(Recorded data)
------------
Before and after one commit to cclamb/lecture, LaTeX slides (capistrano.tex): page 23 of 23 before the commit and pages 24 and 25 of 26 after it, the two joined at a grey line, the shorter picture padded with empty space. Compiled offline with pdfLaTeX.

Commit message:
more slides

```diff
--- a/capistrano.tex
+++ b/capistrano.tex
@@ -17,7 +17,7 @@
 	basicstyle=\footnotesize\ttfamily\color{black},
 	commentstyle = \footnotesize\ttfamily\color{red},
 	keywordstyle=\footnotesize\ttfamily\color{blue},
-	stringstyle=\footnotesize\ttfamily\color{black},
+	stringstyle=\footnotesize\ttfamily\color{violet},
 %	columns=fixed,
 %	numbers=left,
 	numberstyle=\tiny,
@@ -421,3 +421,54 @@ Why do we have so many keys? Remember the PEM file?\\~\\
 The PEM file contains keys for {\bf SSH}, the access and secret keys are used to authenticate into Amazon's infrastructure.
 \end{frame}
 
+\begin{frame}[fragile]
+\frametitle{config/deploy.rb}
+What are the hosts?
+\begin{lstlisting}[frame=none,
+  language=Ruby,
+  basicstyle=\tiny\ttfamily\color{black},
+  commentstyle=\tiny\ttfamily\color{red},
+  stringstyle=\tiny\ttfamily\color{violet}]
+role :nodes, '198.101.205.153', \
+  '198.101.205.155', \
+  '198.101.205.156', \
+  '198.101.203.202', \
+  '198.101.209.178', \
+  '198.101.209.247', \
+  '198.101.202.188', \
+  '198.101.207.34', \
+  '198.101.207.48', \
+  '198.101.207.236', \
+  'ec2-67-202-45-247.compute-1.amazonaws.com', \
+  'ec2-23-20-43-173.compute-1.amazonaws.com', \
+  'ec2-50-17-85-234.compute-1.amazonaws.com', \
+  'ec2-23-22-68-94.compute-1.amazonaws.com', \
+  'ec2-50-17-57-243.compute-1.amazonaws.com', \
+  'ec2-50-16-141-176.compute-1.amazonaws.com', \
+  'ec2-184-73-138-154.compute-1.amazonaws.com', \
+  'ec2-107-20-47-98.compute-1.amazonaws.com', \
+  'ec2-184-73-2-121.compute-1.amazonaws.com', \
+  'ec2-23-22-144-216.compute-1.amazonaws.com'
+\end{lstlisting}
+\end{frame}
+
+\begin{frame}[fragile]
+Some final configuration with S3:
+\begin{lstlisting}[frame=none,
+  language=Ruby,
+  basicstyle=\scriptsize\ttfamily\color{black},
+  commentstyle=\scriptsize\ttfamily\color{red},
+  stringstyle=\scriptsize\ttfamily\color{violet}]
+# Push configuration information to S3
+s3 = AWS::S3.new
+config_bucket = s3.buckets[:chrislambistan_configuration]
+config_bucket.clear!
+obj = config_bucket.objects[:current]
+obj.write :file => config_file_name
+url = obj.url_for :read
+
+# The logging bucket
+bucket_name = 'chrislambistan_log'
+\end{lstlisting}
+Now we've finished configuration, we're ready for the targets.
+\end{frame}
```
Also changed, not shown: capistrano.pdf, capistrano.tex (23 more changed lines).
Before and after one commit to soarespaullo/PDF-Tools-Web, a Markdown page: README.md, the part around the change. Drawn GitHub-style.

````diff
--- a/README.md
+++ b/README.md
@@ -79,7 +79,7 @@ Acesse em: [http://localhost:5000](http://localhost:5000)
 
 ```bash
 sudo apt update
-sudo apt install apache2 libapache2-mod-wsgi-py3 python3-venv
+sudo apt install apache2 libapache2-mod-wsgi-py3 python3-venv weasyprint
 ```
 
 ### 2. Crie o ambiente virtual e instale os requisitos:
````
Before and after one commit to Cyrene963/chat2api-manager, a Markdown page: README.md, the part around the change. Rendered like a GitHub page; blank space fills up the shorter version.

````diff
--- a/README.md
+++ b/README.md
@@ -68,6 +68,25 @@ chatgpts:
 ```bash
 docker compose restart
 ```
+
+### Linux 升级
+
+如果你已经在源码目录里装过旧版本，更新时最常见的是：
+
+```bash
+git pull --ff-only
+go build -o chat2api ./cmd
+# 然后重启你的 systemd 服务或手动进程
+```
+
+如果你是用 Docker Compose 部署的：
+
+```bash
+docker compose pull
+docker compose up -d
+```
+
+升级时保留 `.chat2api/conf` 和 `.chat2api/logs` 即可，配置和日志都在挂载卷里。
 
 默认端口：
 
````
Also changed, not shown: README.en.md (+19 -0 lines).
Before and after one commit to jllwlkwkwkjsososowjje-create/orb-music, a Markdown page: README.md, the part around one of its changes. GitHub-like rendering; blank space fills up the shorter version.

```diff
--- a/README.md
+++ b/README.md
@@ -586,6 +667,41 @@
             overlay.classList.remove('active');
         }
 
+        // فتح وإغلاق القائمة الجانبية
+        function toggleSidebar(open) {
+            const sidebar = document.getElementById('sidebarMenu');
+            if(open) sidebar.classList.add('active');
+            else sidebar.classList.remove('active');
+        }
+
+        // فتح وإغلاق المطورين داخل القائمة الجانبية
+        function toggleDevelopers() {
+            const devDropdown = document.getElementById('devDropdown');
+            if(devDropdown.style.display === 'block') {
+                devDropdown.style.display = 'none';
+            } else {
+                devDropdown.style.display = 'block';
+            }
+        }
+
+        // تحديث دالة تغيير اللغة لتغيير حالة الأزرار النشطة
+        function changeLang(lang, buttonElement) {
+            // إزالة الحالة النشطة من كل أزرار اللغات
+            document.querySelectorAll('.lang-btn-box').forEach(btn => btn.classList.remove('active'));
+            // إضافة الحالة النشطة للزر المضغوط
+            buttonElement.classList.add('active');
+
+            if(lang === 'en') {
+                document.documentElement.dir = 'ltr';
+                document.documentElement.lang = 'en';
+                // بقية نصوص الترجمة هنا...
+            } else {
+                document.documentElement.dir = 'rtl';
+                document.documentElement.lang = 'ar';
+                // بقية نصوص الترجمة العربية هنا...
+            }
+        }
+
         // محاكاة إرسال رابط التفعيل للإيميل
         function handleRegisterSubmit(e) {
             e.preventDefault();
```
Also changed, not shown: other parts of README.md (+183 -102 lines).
------------
## Try it
Reproduce every line in the data that has the word "tiny" in it.

## Reply
 	numberstyle=\tiny,
+  basicstyle=\tiny\ttfamily\color{black},
+  commentstyle=\tiny\ttfamily\color{red},
+  stringstyle=\tiny\ttfamily\color{violet}]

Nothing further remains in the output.